Cong Abbey, the ruins of which are in the centre of the village, was first built in the 12th century, burned in the early 13th century and rebuilt between the 13th and 16th centuries.
From the Abbey grounds, a footbridge spans the river, passing the monk’s fishing house pictured above (probably built in the 15th or 16th century) – fish would have been an important part of the diet for the monks. This small house is built on a platform of stones over a small arch that creates a passage for water to flow under the floor. A trapdoor in the floor may have been used to allow a net to be cast into the river, and a fireplace kept the monks warm while they waited for their catch. It is said that a line was strung from the fishing house to the Abbey kitchen, to alert the cooks to the time when there were fish to be cooked.
This footbridge leads to the Cong Forest Nature Trail.

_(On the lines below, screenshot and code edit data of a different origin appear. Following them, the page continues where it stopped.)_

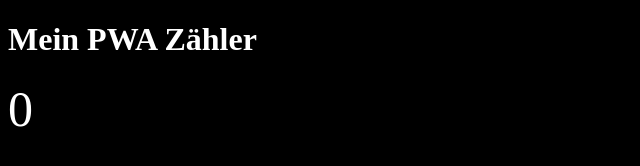
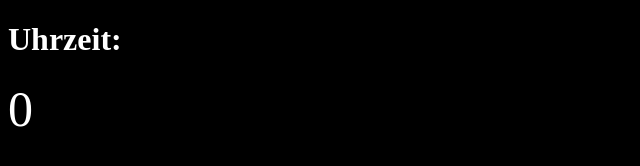
Before and after one commit to Skygater27/schlafen, a plain HTML site: page index.html in a window 1280 px wide. Shown: the whole page, without its empty margins (0-640 px from the left). Drawn offline with Linux system fonts and the light colour scheme.

Commit message:
Update index.html

```diff
--- a/index.html
+++ b/index.html
@@ -14,7 +14,7 @@
     <title>Schlafen?</title>
 </head>
 <body>
-    <h1>Mein PWA Zähler</h1>
+    <h1>Uhrzeit:</h1>
 
     <div id="zaehler-anzeige" style="font-size: 50px;">0</div>
 
```
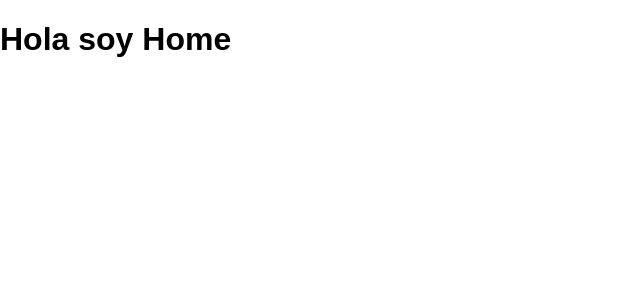
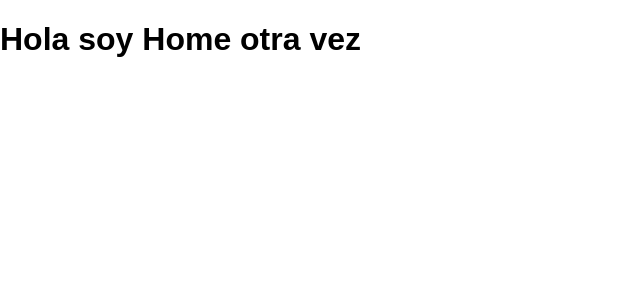
Before and after one commit to oscmedgon/steam-challenge, a React (Create React App) app in the folder react-app/: page / in a window 1280 px wide. Shown: the top 300 px of the page, without its empty margins (0-640 px from the left). Built offline with nearby package versions, Linux system fonts and the light colour scheme.

Commit message:
home corrected

```diff
--- a/react-app/src/components/Home.js
+++ b/react-app/src/components/Home.js
@@ -1,7 +1,7 @@
 import React from 'react'
 
 const Home = props => (
-  <h1>Hola soy Home</h1>
+  <h1>Hola soy Home otra vez</h1>
 )
 
 export default Home
```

A walk along the dry canal rekindles memories of the great Irish famine of 1845-1848. The canal was a famine relief scheme that never quite fulfilled its promise in any sense of the word. At completion of the project, because of the limestone terrain, the water disappeared immediately into the ground like water gurgling down the plug hole of a bath.

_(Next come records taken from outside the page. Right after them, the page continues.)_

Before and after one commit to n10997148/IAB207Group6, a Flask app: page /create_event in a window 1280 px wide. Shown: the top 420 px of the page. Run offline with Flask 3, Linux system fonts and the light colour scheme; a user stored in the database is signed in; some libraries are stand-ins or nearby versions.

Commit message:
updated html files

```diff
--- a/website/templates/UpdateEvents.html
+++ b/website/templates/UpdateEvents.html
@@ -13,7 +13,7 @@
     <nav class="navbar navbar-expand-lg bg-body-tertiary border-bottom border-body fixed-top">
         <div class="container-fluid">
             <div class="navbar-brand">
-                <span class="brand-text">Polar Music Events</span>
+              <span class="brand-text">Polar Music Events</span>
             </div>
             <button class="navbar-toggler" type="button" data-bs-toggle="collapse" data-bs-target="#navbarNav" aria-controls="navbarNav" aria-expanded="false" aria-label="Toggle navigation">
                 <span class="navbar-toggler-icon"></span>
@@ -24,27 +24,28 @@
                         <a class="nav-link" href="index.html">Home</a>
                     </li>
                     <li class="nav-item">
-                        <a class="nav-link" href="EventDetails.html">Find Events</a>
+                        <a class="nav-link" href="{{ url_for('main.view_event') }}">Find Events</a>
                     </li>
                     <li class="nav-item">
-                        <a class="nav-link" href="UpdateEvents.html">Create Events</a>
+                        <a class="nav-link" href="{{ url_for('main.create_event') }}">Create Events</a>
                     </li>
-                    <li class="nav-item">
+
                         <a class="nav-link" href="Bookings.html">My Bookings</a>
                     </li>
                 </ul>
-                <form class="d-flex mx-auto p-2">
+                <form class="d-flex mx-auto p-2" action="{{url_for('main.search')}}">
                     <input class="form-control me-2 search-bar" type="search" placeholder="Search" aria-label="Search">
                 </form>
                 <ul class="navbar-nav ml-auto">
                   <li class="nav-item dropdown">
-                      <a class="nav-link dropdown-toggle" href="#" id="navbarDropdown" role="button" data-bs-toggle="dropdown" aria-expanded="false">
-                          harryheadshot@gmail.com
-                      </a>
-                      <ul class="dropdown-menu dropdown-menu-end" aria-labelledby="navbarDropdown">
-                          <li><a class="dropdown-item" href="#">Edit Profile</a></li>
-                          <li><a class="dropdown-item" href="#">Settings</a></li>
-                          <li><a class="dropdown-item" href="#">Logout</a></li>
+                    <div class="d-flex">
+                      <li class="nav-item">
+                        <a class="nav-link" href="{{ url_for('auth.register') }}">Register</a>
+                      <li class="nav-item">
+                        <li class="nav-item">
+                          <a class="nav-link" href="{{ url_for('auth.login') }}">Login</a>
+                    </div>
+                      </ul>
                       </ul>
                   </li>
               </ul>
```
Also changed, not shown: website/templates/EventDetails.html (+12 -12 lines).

The Market Cross on Cong’s main street is the first historical feature visitors encounter in the centre of the village. The decorated limestone cross is said to mark the completion of the Royal Abbey of Cong in the 12th century.
The Quiet Man’s cottage
Cong was the filming location for John Ford’s 1952 Oscar-winning film, The Quiet Man, featuring John Wayne, Maureen O’Hara and Barry Fitzgerald. Much of the film was filmed on the grounds of Ashford Castle. The town and castle area remain little changed since 1952, and Cong’s connection with the movie make it a tourist attraction, particularly popular among movie buffs.
Roman Catholic records for Cong did not commence until 1870. Church of Ireland records from the 18th and 19th centuries have survived and are held at the South Mayo Family Research Centre in nearby Ballinrobe.
As visitors enter through the grand stone gates, a Royal adventure begins. This remarkable 800-year-old castle, widely recognised as Ireland’s top hotel destination and once home to the Guinness family, is now fully restored to its historic splendour and is now an 83-bedroom luxury castle hotel. Discover exquisite interiors, delicious cuisine, a wealth of unique activities and a state-of-the-art spa here.
Moytura House, about two miles East of Cong, overlooking one of the most scenic sections of Lough Corrib was the residence of Sir William and Lady Wilde, parents of the famous Oscar.
Sir William was a distinguished eye and ear specialist who became Surgeon-Oculist to Queen Victoria. He was also a renowned archaeologist and author of ‘Lough Corrib, its Shores and Islands (1867)’. Lady Wilde was a supporter of the Young Ireland Movement and subsequently wrote for The Nation, the paper produced by the organisation.
Their illustrious son, Oscar Wilde, was born in Dublin although the aspiring playwright and poet spent much of his youth at Moytura House. Long after the family left the area, Oscar regularly returned to visit his home in the West of Ireland.
On one such trip he wrote to a friend: “I am sure you will like this wild mountainous country, close to the Atlantic and teeming with sport of all kinds. It is every way magnificent and makes me years younger than actual history records”.
Carrownagower Bridge, Cong Canal
The Cong Canal was built over the course of five years by the Commissioners of Public Works between 1848 and 1854, as a combined scheme to provide navigation, drainage and mill-power.
In 1854, the Commissioners abandoned the navigation aspect of the scheme and instructed Samuel Roberts, their engineer, “to suspend the execution of all navigation works in this division of the district, and complete only such as were necessary for the regulation of the waters of Lough Mask, for drainage purposes.”
Now, it is commonly known as the “Dry Canal”; the water level can vary between zero inches and 12 feet depending on the time of year (in the Summer it is dry and in the Winter it is full) and is three miles in length. Built heritage features of the canal remain to this day.